    I’m a female Democrat and I’d never vote for Lori Saldana in a million years. The Filner debacle proves she does not have San Diego or women’s best interest at heart. She knew about his issues, kept her mouth shut and voted for him anyway, then bailed when the getting was good. I don’t want someone like her running our city.

  6. avatarDoug Porter says

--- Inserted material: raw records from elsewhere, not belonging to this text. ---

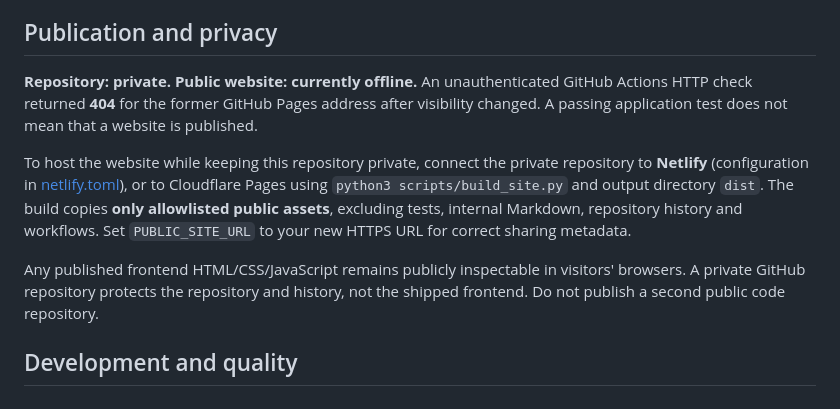
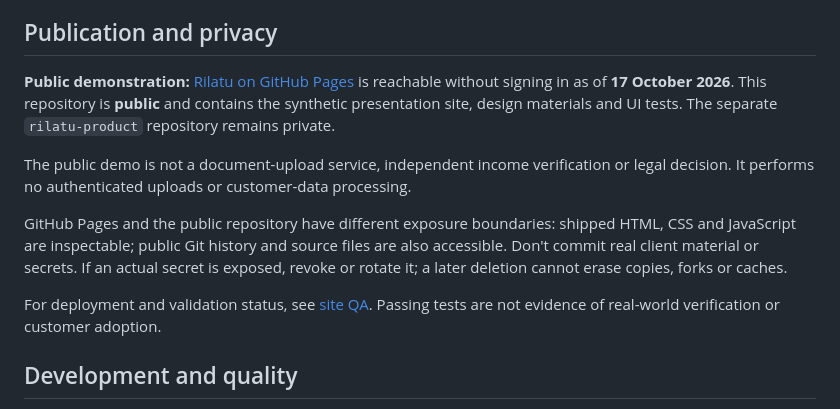
Before and after one commit to dokarpov/freelance-evidence-os, a Markdown page: README.md, the part around the change. Drawn GitHub-style.

Commit message:
docs: correct public Rilatu status and privacy boundary

```diff
--- a/README.md
+++ b/README.md
@@ -18,11 +18,13 @@ The approved **rilatu.** logo is stored as path-based [SVG wordmark](rilatu-logo
 
 ## Publication and privacy
 
-**Repository: private. Public website: currently offline.** An unauthenticated GitHub Actions HTTP check returned **404** for the former GitHub Pages address after visibility changed. A passing application test does not mean that a website is published.
+**Public demonstration:** [Rilatu on GitHub Pages](https://dokarpov.github.io/rilatu/) is reachable without signing in as of **17 October 2026**. This repository is **public** and contains the synthetic presentation site, design materials and UI tests. The separate `rilatu-product` repository remains private.
 
-To host the website while keeping this repository private, connect the private repository to **Netlify** (configuration in [netlify.toml](netlify.toml)), or to Cloudflare Pages using `python3 scripts/build_site.py` and output directory `dist`. The build copies **only allowlisted public assets**, excluding tests, internal Markdown, repository history and workflows. Set `PUBLIC_SITE_URL` to your new HTTPS URL for correct sharing metadata.
+The public demo is not a document-upload service, independent income verification or legal decision. It performs no authenticated uploads or customer-data processing.
 
-Any published frontend HTML/CSS/JavaScript remains publicly inspectable in visitors' browsers. A private GitHub repository protects the repository and history, not the shipped frontend. Do not publish a second public code repository.
+GitHub Pages and the public repository have different exposure boundaries: shipped HTML, CSS and JavaScript are inspectable; public Git history and source files are also accessible. Don't commit real client material or secrets. If an actual secret is exposed, revoke or rotate it; a later deletion cannot erase copies, forks or caches.
+
+For deployment and validation status, see [site QA](QA_REPORT.md). Passing tests are not evidence of real-world verification or customer adoption.
 
 ## Development and quality
 
```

    Something about this comment just doesn’t ring true. I don’t know any women who describe themselves as “female Democrats”; not that there’s anything wrong with the term, it just sounds awkward.
    From having talked with her I know that Saldana’s situation is a lot more complicated.
    I’ll give you the short version: if she followed her instincts and ratted Filner out, her political career was over.
    It’s easy to fantasize about a strong political woman who Stands Up to The Man; the reality is that the vast major of people who make this kind of move end (not just in politics) up being marginalized. That’s the way the (male-dominated) system works; it’s much more effective to label somebody as a loose cannon than it is to march them before a firing squad.

    • avatarHelen Weals says

      I don’t normally describe myself as a “female Democrat” either, but I think it is necessary when discussing the Filner situation, since there seems to be a general assumption that no woman, least of all a female Democrat, supported him. In fact, right now there is no way I would vote for any Democrat who threw him under the bus, especially those who were so blatantly opportunistic about it (Todd Gloria and Lorena Gonzalez being the first who come to mind). And Nathan Fletcher a Democrat? Puhleeze! As Irwin Jacobs’s lapdog/employee, Fletcher would be a disaster for the fate of Balboa Park. I would rather see a Tea Party loony elected than Faulconer or Fletcher, since at least there would be a slight chance they would resist the downtown elite welfare queens’ demands that taxpayers fund the convention center expansion and a new football stadium, if only on fiscal grounds.

  7. avatarDon Wood says

    To the degree that Alvarez and other candidates like Coons eat into Fletcher’s vote, they may just be handing over the election to Falcouner. The only hope is that voters will see that a contest between Falconer and Fletcher is just a race between a traditional pro-business republican and another pro-business republican impersonating a democrat. Then give their votes to more qualified candidates who are really equipped to carry out the pro-neighborhoods strategy that Filner ran on, like Bruce Coons.